→ Assignment:
How many lines in the entries below contain "padding"? Answer with the number only.

Code change snippets:
== Segment start ==

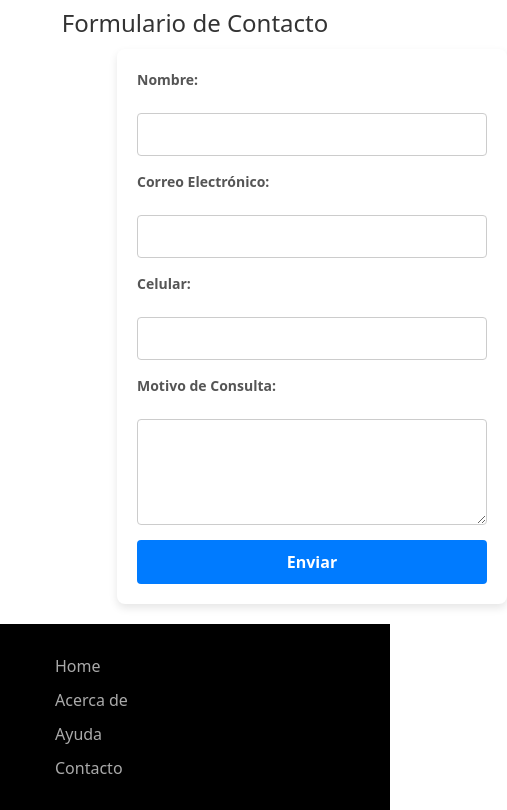
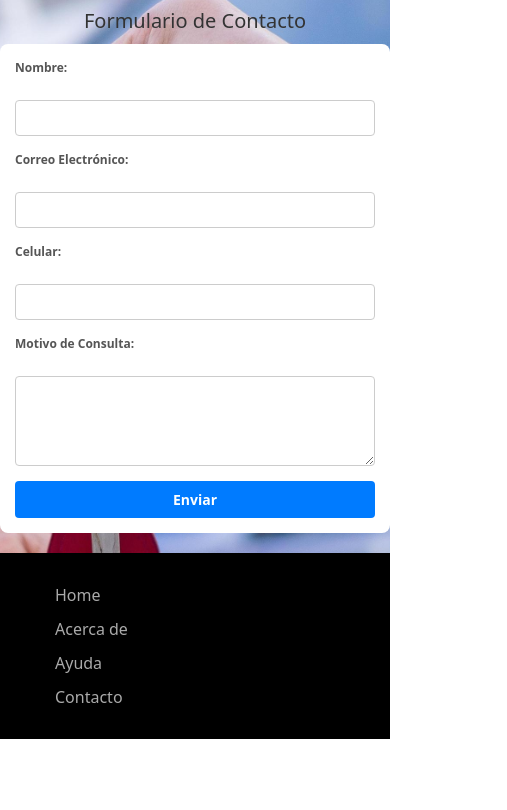
Before and after one commit to FacuCastro317/Talento-Tech-Project, a plain HTML site: page Proyecto final/html/contacto.html in a window 390 px wide. Shown: the part 107-917 px from the top of the page, 507 px wide, since content can reach past the window. After the commit the page ends 846 px from the top, so only its background shows below. Drawn offline with nearby package versions, Linux system fonts and the light colour scheme.

Commit message:
Cambie fondo y agregue media query

```diff
--- a/Proyecto final/css/estilos.css
+++ b/Proyecto final/css/estilos.css
@@ -1,3 +1,10 @@
+body {
+    background-image: url('../img/a-car-salesman-handing-a-key-to-a-new-vehicle-owner-free-photo.jpg'); /* Ruta de tu imagen */
+    background-size: cover; /* Ajusta la imagen al tamaño de la pantalla */
+    background-position: center; /* Centra la imagen */
+    background-repeat: no-repeat; /* Evita que se repita */
+    background-attachment: fixed; /* Hace que la imagen se mantenga fija al hacer scroll */
+}
 
 #logo{
     height: 8%;
@@ -82,6 +89,10 @@ footer ul li a:hover {
 
 .container_buscador {
     margin: 3% 20% 3% 30%;
+}
+
+#presentacion_vehiculos_nuevos {
+    margin: 2% 5%;
 }
 
 .custom-card {
@@ -238,3 +249,30 @@ footer ul li a:hover {
 .form-button:hover {
     background-color: #0056b3;
 }
+
+@media (max-width: 600px) {
+    .form-title {
+        font-size: 20px; /* Reduce el tamaño del título */
+    }
+
+    .contact-form {
+        margin-left: 0; /* Centra el formulario */
+        padding: 15px; /* Ajusta el padding */
+        box-shadow: none; /* Elimina la sombra en pantallas pequeñas */
+    }
+
+    .form-label {
+        font-size: 12px; /* Reduce el tamaño de las etiquetas */
+    }
+
+    .form-input,
+    .form-textarea {
+        font-size: 12px; /* Reduce el tamaño del texto en inputs */
+        padding: 8px; /* Ajusta el padding */
+    }
+
+    .form-button {
+        font-size: 14px; /* Ajusta el tamaño del botón */
+        padding: 8px; /* Reduce el espacio del botón */
+    }
+}
```
Also changed, not shown: Proyecto final/index.html (+1 -1 lines), Proyecto final/img/a-car-salesman-handing-a-key-to-a-new-vehicle-owner-free-photo.jpg (added), Proyecto final/img/car-tire-traces-wheel-pints-off-road-truck-tracks-vector.jpg (added), Proyecto final/img/huellas-neumaticos_42875-97.avif (added).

== Segment end ==

→ Answer for the task:
3